Pour ses plus fer­vents par­ti­sans, Bernie Sanders, 75 ans, n'est pas trop vieux pour les élec­tions de 2020

Vocable (Anglais) - - Politique -

Bernie Sanders a échoué face à Hilla­ry Clin­ton aux pri­maires du par­ti dé­mo­crate lors de la der­nière élec­tion pré­si­den­tielle amé­ri­caine. Le sé­na­teur du Ver­mont a néan­moins réa­li­sé une cam­pagne ayant per­mis de mo­bi­li­ser de nom­breux mi­li­tants, jeunes pour la plu­part, qui es­pèrent bien que cet homme de 75 ans ose­ra se pré­sen­ter à nou­veau… en 2020 !

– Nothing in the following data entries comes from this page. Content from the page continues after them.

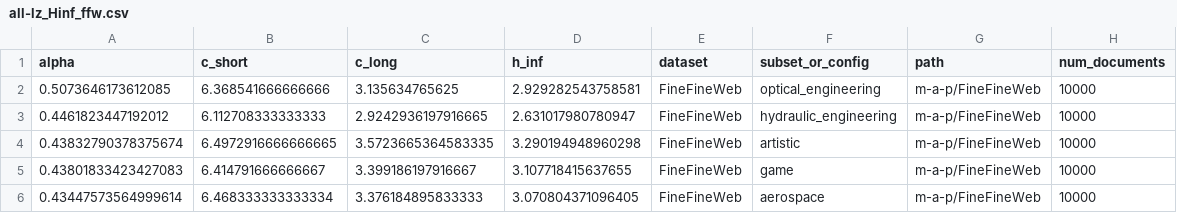
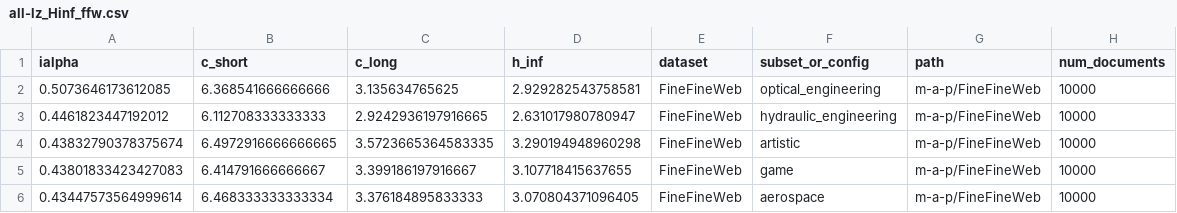
Before and after one commit to ShirleyHuang11/long-agentic-data, a CSV file: reference/all-lz_Hinf_ffw.csv, drawn as a sheet; only a part is shown.

```diff
--- a/reference/all-lz_Hinf_ffw.csv
+++ b/reference/all-lz_Hinf_ffw.csv
@@ -1,2 +1,2 @@
-alpha,c_short,c_long,h_inf,dataset,subset_or_config,path,num_documents
+ialpha,c_short,c_long,h_inf,dataset,subset_or_config,path,num_documents
 0.5073646173612085,6.368541666666666,3.135634765625,2.929282543758581,FineFineWeb,optical_engineering,m-a-p/FineFineWeb,10000
```
Also changed, not shown: 6 other files.
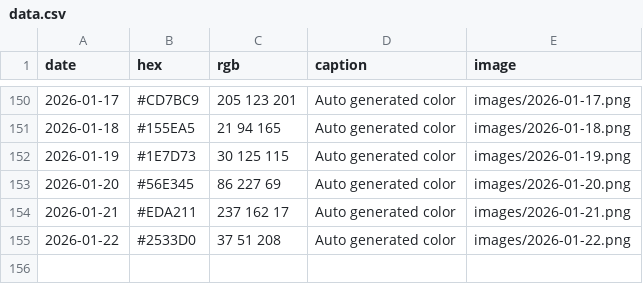
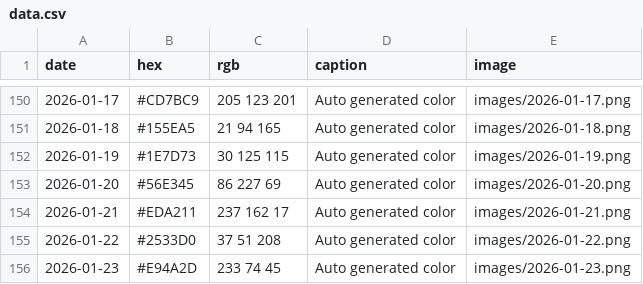
Before and after one commit to Fujishooock/dailycolor-site, a CSV file: data.csv, drawn as a sheet; only a part is shown, gaps mark what is left out; the diff names each change by its address in the sheet, - before the commit and + after, or states it on an @@ line.

```diff
--- a/data.csv
+++ b/data.csv
+row 156: 2026-01-23 | #E94A2D | 233 74 45 | Auto generated color | images/2026-01-23.png
```
Also changed, not shown: 3 other files.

CHI­CA­GO — With their idol tur­ning 79 in 2020, some fans of Sen. Bernie Sanders who had ga­the­red for the se­cond an­nual People’s Sum­mit were thin­king wist­ful­ly about the next pro­gres­sive he­ro who could take the pre­si­den­tial ba­ton but ma­ny of the most ar­dent Sanders fans re­main la­ser- 1. Sen. = Se­na­tor / to ga­ther se réunir / wist­ful­ly mé­lan­co­li­que­ment / pro­gres­sive pro­gres­siste / ba­ton té­moin (course de re­lais) /

fo­cu­sed on him. Nel­son Man­de­la, they no­ted, be­came pre­sident of South Afri­ca in his 70s. And Sanders is the on­ly can­di­date they trust.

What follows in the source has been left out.